Re the recent changes at St Catherine’s Hospice.
As a couple, we have over 30 years combined involvement, as past employee and as volunteers.
We have also fundraised and been on the receiving end of hospice care during family illness.
It is the unique combination of employees and volunteers working together as a team that give St Catherine’s its special atmosphere. This has been at the heart of hospice care, and those staff members who have recently lost their jobs have all contributed to this, some for over 20 years.
No one can expect a job for life, and in order to keep within budgets, streamlining management structure seems to be a core aim of the present Senior Team. What seems puzzling is that these were previously regarded as successful managers with proven track records. They have contributed to successive “Excellent” grades in regular Care Quality Commission inspections, some leading successful departments in direct patient care. So they must have been doing something right. Yet they have lost their jobs.

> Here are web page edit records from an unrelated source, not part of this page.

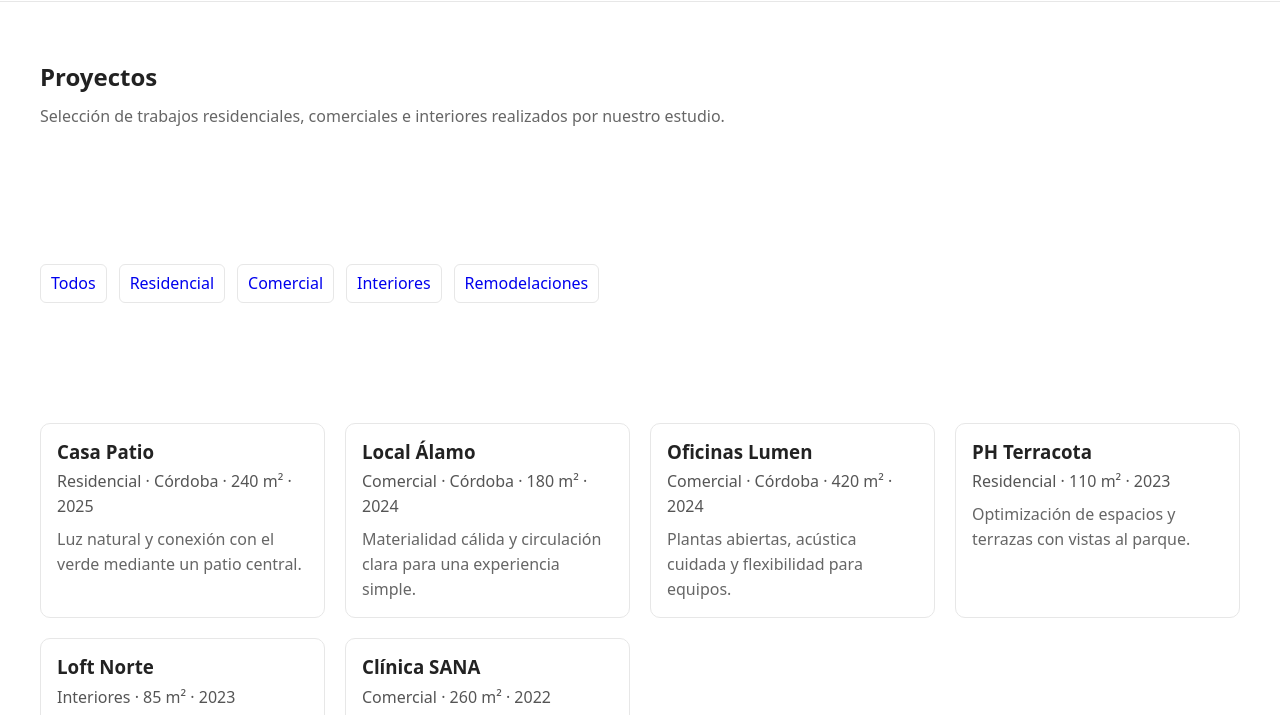
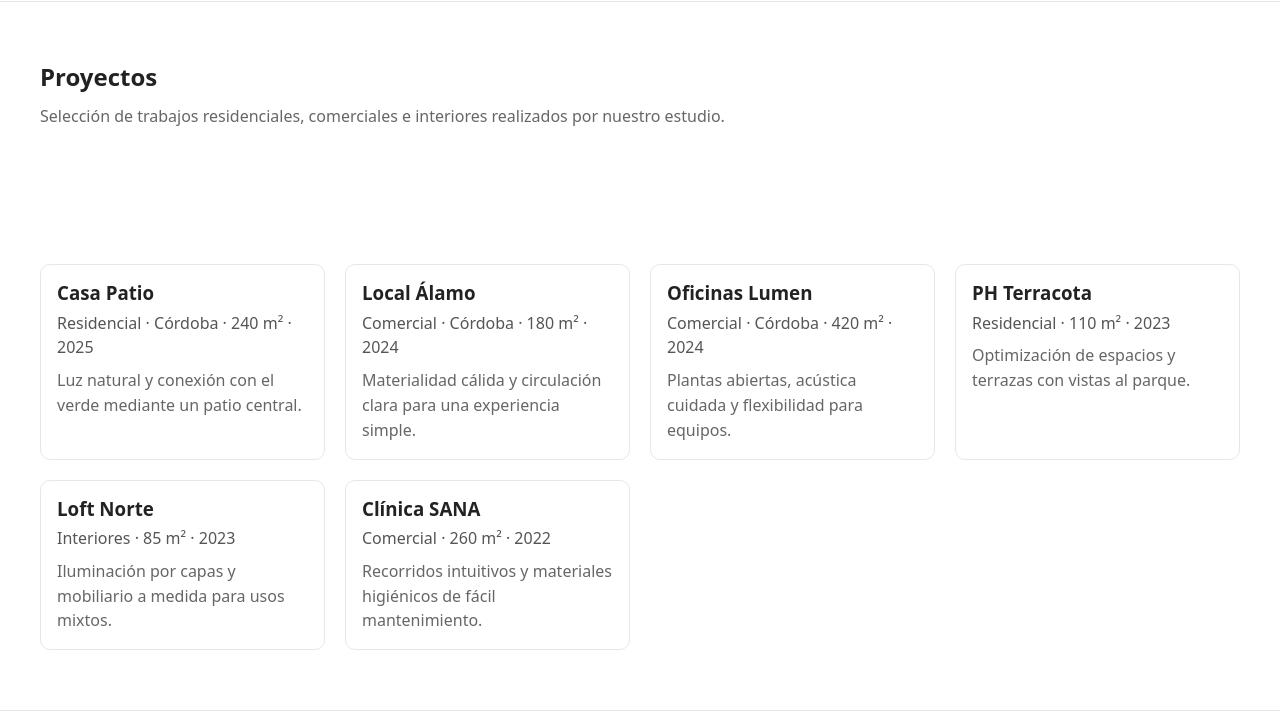
Before and after one commit to galamusi2000/new-perspective, a plain HTML site: page pages/proyectos.html in a window 1280 px wide. Shown: the part 59-774 px from the top of the page. Drawn offline with Linux system fonts and the light colour scheme.

Commit message:
feat: segunda subida para GitHub Pages

```diff
--- a/pages/proyectos.html
+++ b/pages/proyectos.html
@@ -8,7 +8,7 @@
 </head>
 <body>
 
-  <!-- Header -->
+
   <header class="header">
     <div class="header__contenedor">
       <h1 class="logo">New Perspective</h1>
@@ -22,7 +22,6 @@
     </div>
   </header>
 
-  <!-- Contenido principal -->
   <main>
     <section>
     <div style="max-width:1200px;margin:0 auto;">
@@ -31,20 +30,6 @@
     </div>
   </section>
 
-  <!-- Filtros (decorativos por ahora) -->
-  <section>
-    <div style="max-width:1200px;margin:0 auto;">
-      <nav aria-label="Filtros de proyectos" style="display:flex;gap:12px;flex-wrap:wrap;">
-        <a href="#" style="text-decoration:none;border:1px solid #e7e7e7;padding:6px 10px;border-radius:6px;">Todos</a>
-        <a href="#" style="text-decoration:none;border:1px solid #e7e7e7;padding:6px 10px;border-radius:6px;">Residencial</a>
-        <a href="#" style="text-decoration:none;border:1px solid #e7e7e7;padding:6px 10px;border-radius:6px;">Comercial</a>
-        <a href="#" style="text-decoration:none;border:1px solid #e7e7e7;padding:6px 10px;border-radius:6px;">Interiores</a>
-        <a href="#" style="text-decoration:none;border:1px solid #e7e7e7;padding:6px 10px;border-radius:6px;">Remodelaciones</a>
-      </nav>
-    </div>
-  </section>
-
-  <!-- Galería de proyectos -->
   <section>
     <div style="max-width:1200px;margin:0 auto;">
       <ul style="list-style:none;padding:0;margin:0;display:grid;gap:20px;grid-template-columns:repeat(auto-fit,minmax(260px,1fr));">
@@ -83,7 +68,7 @@
   </section>
   </main>
 
-  <!-- Footer -->
+
   <footer class="footer">
     <p>© 2025 New Perspective. Todos los derechos reservados.</p>
   </footer>
```
Also changed, not shown: index.html (+4 -9 lines), pages/nosotros.html (+6 -9 lines).
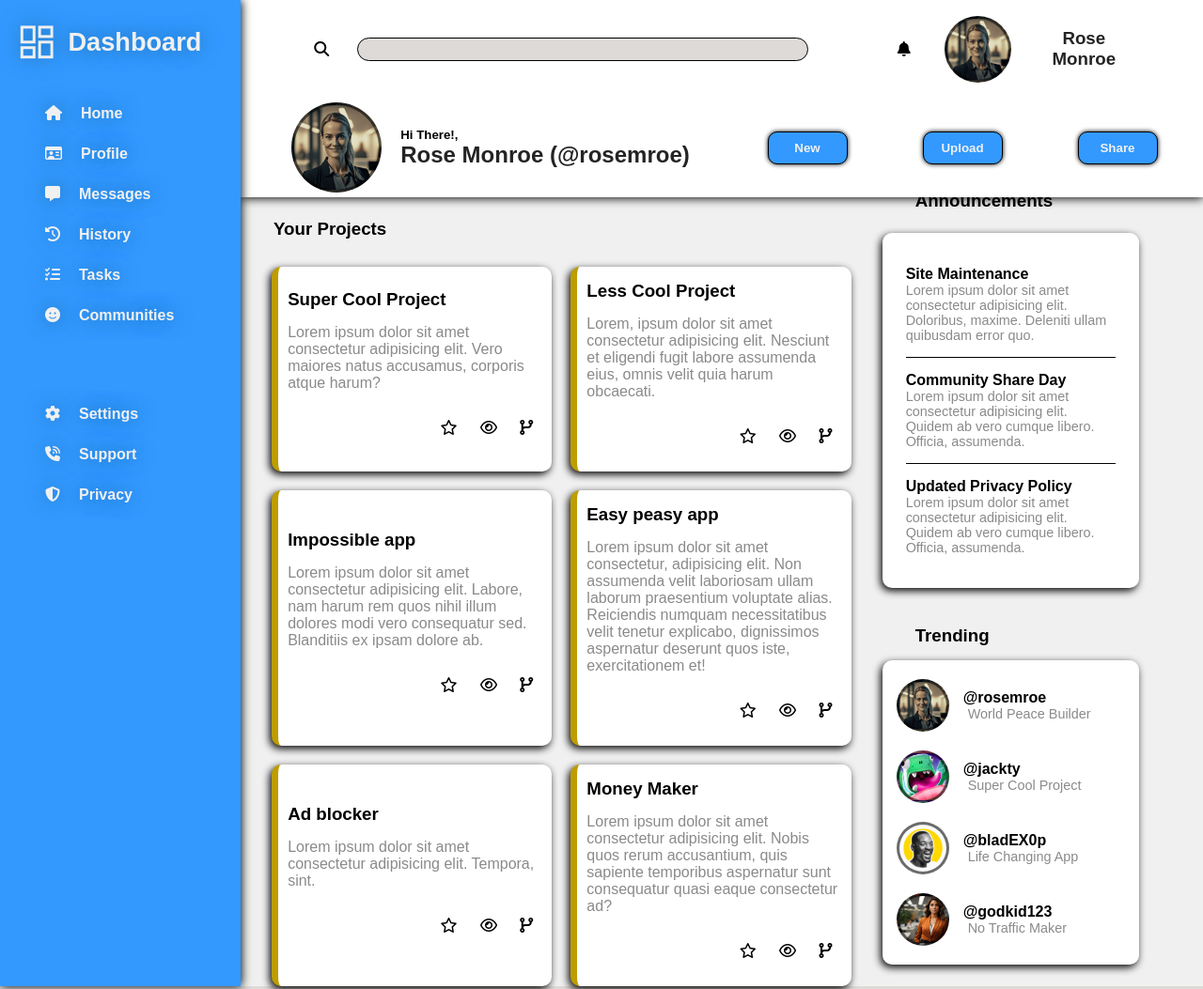
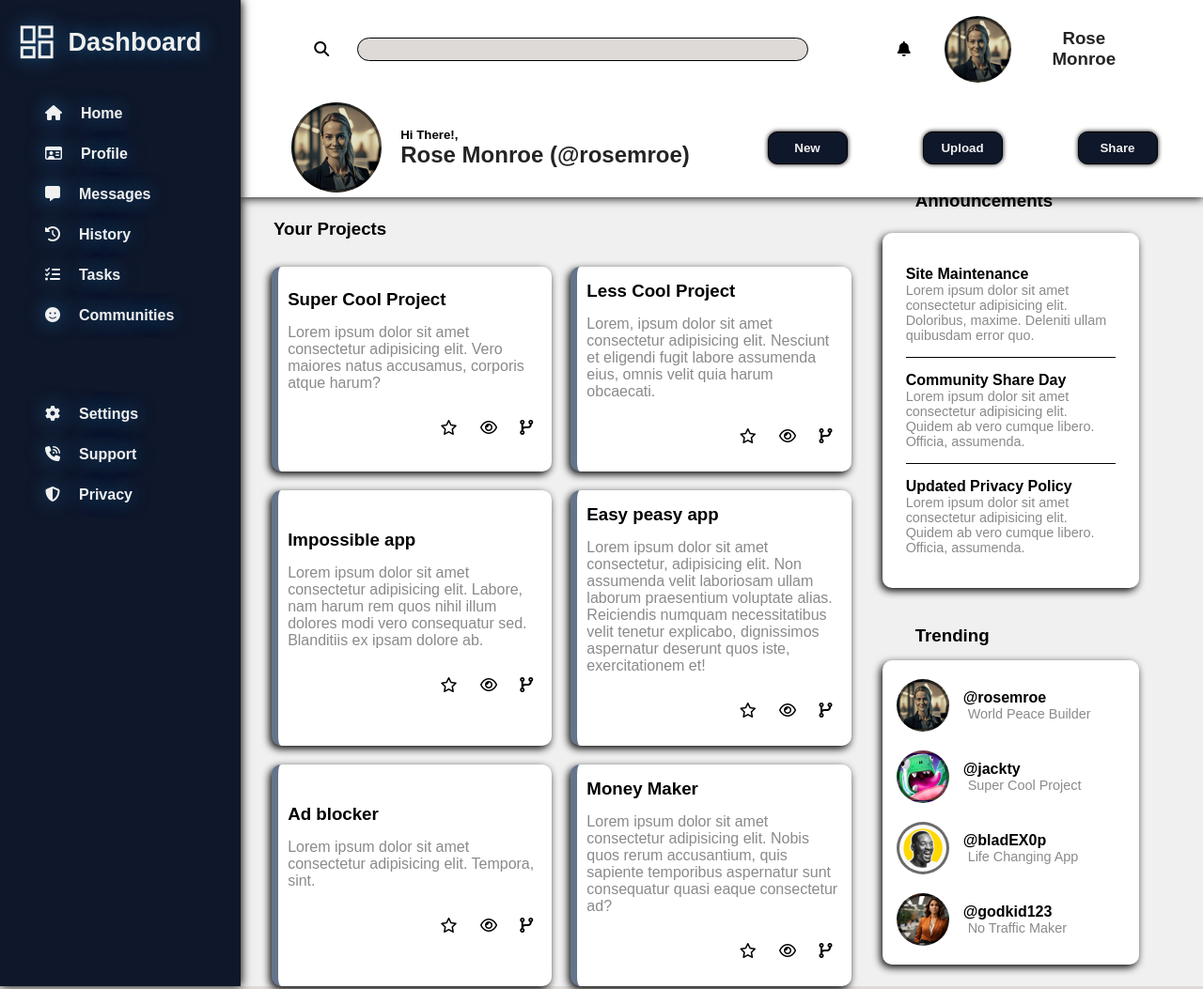
Before and after one commit to bladex0p/Admin-dashboard, a plain HTML site: page index.html in a window 1280 px wide. Shown: the top 1053 px of the page at 94% size. Drawn offline with nearby package versions, Linux system fonts and the light colour scheme.

Commit message:
color scheme changed

```diff
--- a/style.css
+++ b/style.css
@@ -24,7 +24,7 @@ a {
 }
 
 a:hover {
-    color: #FFFFFF;
+    color: #94a3b8;
 }
 
 h3 > a {
@@ -79,7 +79,7 @@ h2 > a:hover {
     align-items: center;
     justify-content: space-between;
     position: relative;
-    background-color: #3399FF;
+    background-color: #0f172a;
 }
 
 .header {
@@ -259,7 +259,7 @@ h2 > a:hover {
     height: 35px;
     border-radius: 10px;
     border: 1px solid black;
-    background-color: #3399FF;
+    background-color: #0f172a;
     color: #F0F0F0;
     font-weight: bold;
     -webkit-box-shadow: 0px 0px 5px 0px #000000;
@@ -267,7 +267,7 @@ h2 > a:hover {
 }
 
 .btn:hover {
-    background-color: #2671BD;
+    background-color: #334155;
     cursor: pointer;
 }
 
@@ -322,7 +322,7 @@ h2 > a:hover {
 .card {
     background-color: #FFF;
     border-radius: 10px;
-    border-left: 7px solid #BD9D00;
+    border-left: 7px solid #64748b;
     -webkit-box-shadow: -2px 3px 9px 0px #000000;
     box-shadow: -2px 3px 9px 0px #000000;
     cursor: pointer;
```
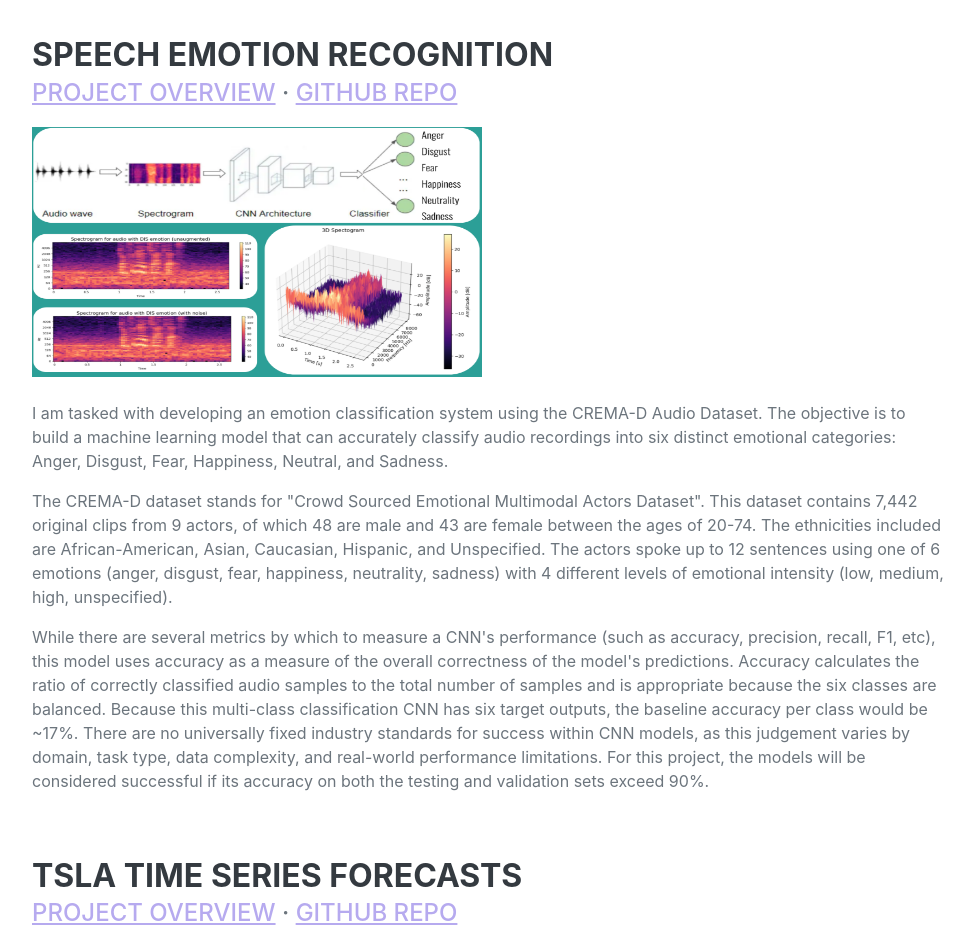
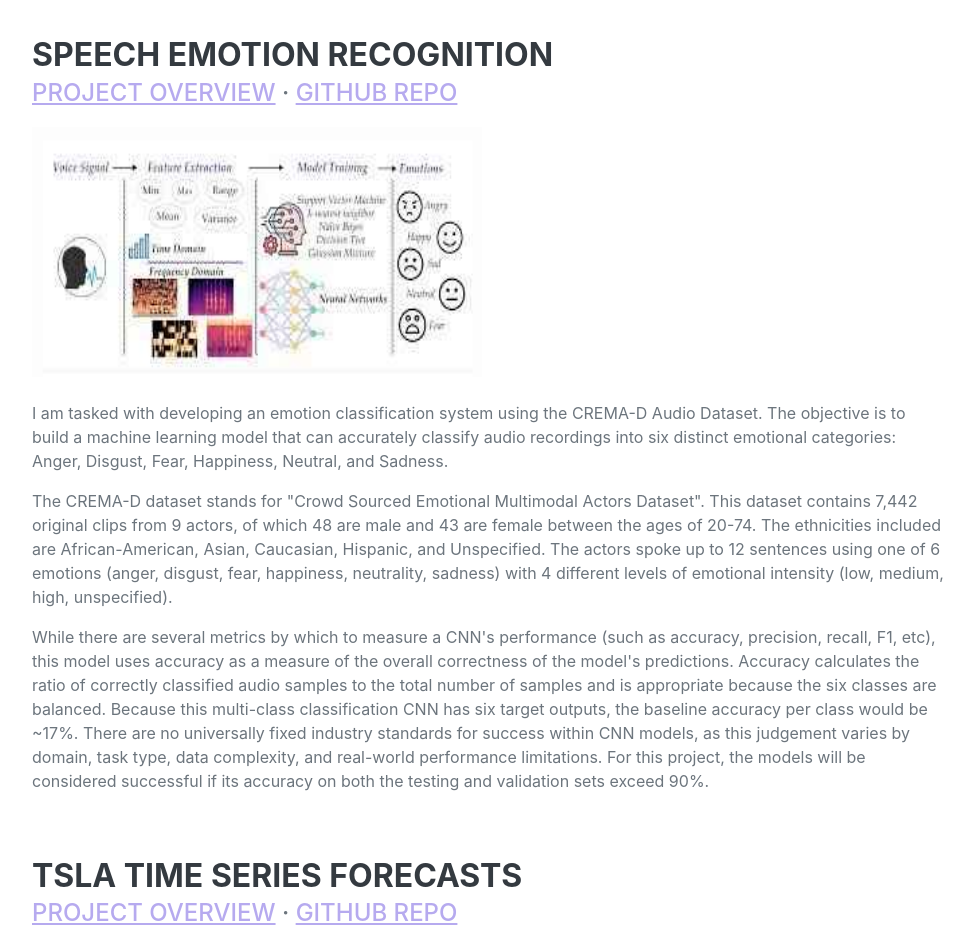
Before and after one commit to catherinesanso/catherinesanso.github.io, a website: page index.html in a window 1280 px wide. Shown: the part 960-1887 px from the top of the page, without its empty margins (288-1261 px from the left). Drawn offline with nearby package versions, Linux system fonts and the light colour scheme; a web font is replaced by a local one.

Commit message:
Update index.html

```diff
--- a/index.html
+++ b/index.html
@@ -76,7 +76,7 @@
                         <div class="flex-grow-1">
                             <h3 class="mb-0">Speech Emotion Recognition</h3>
                             <div class="subheading mb-3"> <a href="assets\Speech Emotion Recognition.pdf" target="_blank">Project Overview</a> · <a href="https://github.com/catherinesanso/Speech-Emotion-Recognition" target=_blank>Github Repo</a> </div>
-                            <img src="img\speech3.png" width="450" height="250">
+                            <img src="img\speech2.jpeg" width="450" height="250">
                             <br><br>
                             <p>I am tasked with developing an emotion classification system using the CREMA-D Audio Dataset. The objective is to build a machine learning model that can accurately classify audio recordings into six distinct emotional categories: Anger, Disgust, Fear, Happiness, Neutral, and Sadness.</p>
                             <p>The CREMA-D dataset stands for "Crowd Sourced Emotional Multimodal Actors Dataset". This dataset contains 7,442 original clips from 9 actors, of which 48 are male and 43 are female between the ages of 20-74. The ethnicities included are African-American, Asian, Caucasian, Hispanic, and Unspecified. The actors spoke up to 12 sentences using one of 6 emotions (anger, disgust, fear, happiness, neutrality, sadness) with 4 different levels of emotional intensity (low, medium, high, unspecified).</p>
```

Some departments are now unrecognisable, although not clinical staff, the catering staff provided excellent food, and cheerful service to patients, their families, staff, volunteers and other visitors to the hospice. If an army marches on its stomach, much of the glue that created “Team Hospice” was served along with the food. The job losses are only one aspect of our concern. The hospice, although independent of the NHS, also suffers from similar pressures, but some of the changes that have been implemented, certainly as applied to the Inpatient Department, have badly affected the morale of both members of staff and volunteers.
Change is inevitable and essential. How it is implemented says more about the leadership style of organisation, than most other management tasks. How sensitively do they handle job losses? Can they develop a vision of the future that will inspire the remaining staff (and volunteers)? We remain unconvinced about this, as the feedback that we are getting points to continued dissatisfaction.
One key decision had to be reversed after protests, and we hope that it is not an indicator of the general quality of current decision making.
The previous logo for St Catherine’s said Your Community, Your Hospice, Our Care. We would like to remind those in charge of our hospice that it is only with the continued goodwill and support of our community that St Catherine’s will continue to flourish. We aren’t convinced that the people of Scarborough understand the nature of some of the changes and the possible impact on them and their families.
Jan and Mike Pocknall
Garth End Road